Are your Overwatch skills rusty? After playing the hero shooter for a few years, my gameplay approach could use a little boost. I spoke with numerous esports pros to get their thoughts on how you can play better, win more often, and have more fun. (Even if you don’t have much of a history with Overwatch, this list of expert strategies is designed to be accessible for players of varying abilities.)
Communication With Your Team Is Crucial
Assistant coach for the Philly Fusion, Christopher “ChrisTFer” Graham, looked slightly horrified when I told him that sometimes I take my headphones off and just “vibe out” while playing Overwatch after a long day of work. “It takes a lot more effort. It’s sometimes not as fun to be the one that’s vocal,” he said.

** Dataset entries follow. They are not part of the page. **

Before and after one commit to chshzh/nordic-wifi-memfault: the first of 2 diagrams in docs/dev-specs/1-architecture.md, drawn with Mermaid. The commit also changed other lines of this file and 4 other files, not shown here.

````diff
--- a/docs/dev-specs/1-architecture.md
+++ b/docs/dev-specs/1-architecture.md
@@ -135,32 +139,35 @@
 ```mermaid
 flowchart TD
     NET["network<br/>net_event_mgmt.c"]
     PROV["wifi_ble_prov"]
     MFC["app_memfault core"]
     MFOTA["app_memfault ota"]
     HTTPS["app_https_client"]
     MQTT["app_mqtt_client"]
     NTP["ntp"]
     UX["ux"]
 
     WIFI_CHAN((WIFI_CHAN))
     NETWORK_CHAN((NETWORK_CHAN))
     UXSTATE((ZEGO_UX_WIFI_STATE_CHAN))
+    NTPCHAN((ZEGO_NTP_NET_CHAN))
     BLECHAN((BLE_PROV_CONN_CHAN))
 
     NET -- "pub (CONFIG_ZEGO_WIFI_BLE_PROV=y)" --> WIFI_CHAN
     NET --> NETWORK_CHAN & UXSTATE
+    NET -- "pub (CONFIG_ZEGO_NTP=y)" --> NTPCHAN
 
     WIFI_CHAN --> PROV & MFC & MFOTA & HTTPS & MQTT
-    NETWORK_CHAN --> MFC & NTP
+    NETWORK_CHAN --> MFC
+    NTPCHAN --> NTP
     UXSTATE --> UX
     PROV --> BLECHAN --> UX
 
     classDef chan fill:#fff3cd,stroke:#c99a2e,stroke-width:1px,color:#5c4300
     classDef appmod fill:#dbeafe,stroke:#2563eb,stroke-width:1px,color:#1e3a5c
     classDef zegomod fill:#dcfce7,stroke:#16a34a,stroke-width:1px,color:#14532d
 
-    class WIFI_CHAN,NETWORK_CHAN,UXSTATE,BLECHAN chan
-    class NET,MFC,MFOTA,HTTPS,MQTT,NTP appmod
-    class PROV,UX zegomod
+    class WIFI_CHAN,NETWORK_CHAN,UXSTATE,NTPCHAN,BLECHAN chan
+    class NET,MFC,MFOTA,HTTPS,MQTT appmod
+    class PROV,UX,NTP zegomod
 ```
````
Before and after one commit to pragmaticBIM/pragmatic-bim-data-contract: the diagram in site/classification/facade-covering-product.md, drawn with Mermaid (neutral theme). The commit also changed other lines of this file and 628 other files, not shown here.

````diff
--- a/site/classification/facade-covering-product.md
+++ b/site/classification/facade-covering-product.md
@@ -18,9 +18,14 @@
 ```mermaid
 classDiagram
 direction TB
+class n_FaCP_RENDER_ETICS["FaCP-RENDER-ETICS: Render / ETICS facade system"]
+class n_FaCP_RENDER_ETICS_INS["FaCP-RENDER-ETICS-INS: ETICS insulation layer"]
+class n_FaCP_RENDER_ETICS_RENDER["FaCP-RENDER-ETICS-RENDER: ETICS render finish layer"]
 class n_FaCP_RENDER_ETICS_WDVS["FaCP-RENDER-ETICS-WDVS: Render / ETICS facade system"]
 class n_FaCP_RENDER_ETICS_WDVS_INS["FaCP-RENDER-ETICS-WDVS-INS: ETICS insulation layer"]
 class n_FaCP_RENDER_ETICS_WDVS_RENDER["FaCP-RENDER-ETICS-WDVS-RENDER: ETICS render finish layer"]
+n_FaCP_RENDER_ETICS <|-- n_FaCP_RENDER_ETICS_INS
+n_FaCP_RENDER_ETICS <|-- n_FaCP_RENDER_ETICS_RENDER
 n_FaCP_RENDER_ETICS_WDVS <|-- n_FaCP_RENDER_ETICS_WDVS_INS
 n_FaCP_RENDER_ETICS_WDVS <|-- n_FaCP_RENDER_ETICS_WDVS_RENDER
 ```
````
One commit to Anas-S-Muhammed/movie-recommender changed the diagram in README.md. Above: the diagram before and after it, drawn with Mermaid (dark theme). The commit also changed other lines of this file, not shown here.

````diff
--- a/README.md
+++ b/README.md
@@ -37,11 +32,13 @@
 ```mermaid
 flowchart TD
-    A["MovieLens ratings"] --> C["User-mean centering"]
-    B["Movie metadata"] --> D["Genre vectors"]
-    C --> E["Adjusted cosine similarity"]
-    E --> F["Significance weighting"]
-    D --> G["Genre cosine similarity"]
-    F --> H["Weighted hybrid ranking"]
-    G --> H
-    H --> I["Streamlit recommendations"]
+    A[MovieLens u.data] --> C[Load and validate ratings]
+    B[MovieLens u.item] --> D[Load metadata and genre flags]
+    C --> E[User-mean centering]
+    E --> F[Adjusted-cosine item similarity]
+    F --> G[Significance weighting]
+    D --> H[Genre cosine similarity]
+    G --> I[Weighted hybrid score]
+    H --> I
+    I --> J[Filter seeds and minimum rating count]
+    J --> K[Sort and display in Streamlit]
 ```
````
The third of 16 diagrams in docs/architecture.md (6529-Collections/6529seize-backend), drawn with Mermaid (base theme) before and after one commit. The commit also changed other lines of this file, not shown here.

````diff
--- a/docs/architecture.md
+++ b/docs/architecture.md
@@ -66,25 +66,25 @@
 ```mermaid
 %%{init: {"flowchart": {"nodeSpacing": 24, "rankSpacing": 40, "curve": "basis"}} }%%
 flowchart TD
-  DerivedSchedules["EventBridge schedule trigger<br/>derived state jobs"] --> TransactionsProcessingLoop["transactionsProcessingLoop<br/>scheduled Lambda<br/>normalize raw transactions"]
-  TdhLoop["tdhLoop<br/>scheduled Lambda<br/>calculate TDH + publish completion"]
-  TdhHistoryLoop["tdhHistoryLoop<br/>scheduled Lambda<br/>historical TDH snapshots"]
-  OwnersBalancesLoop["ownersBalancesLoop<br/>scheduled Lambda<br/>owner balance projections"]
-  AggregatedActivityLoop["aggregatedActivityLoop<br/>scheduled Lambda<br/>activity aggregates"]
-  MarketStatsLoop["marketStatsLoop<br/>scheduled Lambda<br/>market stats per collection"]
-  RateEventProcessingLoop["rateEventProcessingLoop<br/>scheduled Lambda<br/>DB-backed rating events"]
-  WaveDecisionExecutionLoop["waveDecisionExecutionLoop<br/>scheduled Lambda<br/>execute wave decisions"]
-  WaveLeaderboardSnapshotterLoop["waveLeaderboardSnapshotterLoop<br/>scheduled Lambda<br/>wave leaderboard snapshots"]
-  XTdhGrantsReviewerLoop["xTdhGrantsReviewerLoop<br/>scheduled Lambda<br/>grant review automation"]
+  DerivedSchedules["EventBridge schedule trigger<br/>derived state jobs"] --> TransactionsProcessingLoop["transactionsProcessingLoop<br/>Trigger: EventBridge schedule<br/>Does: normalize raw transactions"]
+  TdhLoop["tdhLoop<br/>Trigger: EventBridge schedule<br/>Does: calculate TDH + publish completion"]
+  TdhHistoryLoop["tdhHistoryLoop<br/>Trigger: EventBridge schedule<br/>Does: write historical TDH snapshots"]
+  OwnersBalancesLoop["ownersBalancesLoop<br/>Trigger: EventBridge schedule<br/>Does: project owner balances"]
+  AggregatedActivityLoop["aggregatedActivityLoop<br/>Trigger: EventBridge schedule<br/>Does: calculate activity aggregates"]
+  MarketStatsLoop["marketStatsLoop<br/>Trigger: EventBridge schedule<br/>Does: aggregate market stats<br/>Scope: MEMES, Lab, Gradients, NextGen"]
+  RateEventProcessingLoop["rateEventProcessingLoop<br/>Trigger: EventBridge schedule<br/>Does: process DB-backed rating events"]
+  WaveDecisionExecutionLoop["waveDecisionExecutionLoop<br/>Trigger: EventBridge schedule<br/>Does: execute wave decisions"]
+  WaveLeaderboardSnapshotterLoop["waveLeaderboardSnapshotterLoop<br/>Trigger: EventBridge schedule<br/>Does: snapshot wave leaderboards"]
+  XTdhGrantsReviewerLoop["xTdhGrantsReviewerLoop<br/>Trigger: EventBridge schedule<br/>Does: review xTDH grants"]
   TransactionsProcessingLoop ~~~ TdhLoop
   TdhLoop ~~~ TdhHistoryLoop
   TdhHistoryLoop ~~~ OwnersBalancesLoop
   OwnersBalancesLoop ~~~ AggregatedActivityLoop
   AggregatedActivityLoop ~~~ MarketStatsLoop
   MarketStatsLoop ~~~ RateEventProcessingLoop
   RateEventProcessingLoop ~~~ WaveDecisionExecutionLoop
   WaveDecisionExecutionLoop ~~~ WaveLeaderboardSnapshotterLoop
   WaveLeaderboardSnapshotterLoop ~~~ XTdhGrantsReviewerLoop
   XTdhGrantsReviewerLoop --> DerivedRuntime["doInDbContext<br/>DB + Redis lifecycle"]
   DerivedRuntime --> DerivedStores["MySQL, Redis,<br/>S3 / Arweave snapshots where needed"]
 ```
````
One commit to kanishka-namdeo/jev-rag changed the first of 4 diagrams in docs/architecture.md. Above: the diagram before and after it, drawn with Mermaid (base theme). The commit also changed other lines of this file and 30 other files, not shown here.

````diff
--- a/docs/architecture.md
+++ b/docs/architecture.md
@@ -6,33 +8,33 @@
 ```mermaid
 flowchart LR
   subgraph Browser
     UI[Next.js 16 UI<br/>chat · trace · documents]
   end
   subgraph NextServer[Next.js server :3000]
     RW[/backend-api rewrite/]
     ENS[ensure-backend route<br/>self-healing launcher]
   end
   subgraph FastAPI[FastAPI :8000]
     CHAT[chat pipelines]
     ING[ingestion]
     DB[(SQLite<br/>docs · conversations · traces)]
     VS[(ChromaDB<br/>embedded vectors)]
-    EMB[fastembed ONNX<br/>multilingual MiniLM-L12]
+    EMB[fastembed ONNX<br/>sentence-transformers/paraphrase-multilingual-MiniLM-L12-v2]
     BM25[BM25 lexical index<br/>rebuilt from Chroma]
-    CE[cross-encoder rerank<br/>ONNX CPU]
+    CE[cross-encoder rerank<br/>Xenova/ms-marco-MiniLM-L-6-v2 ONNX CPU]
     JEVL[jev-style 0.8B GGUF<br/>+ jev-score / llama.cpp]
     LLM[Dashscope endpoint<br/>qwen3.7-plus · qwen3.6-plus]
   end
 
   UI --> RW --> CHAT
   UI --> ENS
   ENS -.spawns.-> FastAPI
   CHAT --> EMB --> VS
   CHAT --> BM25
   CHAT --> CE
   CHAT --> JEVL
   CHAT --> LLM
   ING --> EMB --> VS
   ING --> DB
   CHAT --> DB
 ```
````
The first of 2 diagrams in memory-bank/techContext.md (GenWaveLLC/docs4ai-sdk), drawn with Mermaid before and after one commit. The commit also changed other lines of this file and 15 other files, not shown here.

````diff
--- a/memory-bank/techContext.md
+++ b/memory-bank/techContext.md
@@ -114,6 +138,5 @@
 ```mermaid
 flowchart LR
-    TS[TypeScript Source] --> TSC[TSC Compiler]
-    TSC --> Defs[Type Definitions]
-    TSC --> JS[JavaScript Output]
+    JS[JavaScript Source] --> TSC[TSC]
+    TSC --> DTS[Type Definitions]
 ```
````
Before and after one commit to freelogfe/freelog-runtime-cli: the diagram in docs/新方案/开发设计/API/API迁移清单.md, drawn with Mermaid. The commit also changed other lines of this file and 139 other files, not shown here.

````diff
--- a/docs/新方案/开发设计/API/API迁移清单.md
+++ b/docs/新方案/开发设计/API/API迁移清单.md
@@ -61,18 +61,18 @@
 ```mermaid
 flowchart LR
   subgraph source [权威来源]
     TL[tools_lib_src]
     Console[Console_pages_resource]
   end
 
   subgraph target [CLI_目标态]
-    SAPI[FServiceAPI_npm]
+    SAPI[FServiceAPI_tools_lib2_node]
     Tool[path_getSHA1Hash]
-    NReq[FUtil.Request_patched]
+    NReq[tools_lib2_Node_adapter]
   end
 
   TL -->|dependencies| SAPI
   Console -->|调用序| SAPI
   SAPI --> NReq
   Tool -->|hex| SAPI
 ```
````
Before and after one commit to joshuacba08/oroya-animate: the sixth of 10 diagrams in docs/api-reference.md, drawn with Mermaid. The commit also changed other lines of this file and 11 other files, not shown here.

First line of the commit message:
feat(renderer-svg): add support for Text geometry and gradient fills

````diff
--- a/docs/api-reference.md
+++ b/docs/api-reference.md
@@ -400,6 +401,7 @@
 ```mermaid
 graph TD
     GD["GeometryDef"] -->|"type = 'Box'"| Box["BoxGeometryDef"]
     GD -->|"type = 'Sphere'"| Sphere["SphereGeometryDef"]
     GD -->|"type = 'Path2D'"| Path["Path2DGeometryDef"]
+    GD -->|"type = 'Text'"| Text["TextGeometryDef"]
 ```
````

Actively using your headset might be a frustrating experience at first, especially if your teammates don’t reciprocate a similar level of communication, but ChrisTFer is a firm believer that novice Overwatch players perform better when they have their microphones turned on. “It’s why a lot of people would like to play with friends as much as possible, because then you can guarantee that people are going to at least give you the most basic information.”
Just Kidding, Keep It to Yourself
In February, the morning of my scheduled interview with Jake Lyon, coach and player for the Houston Outlaws, I woke up without electricity in my Kansas apartment. Unlike the Texans who were plunged for days into a deadly blackout, I was fortunate enough to have my power restored by early afternoon. Jake carved out time to share his expert perspective on Overwatch and provide strategies for novices despite the extenuating circumstances.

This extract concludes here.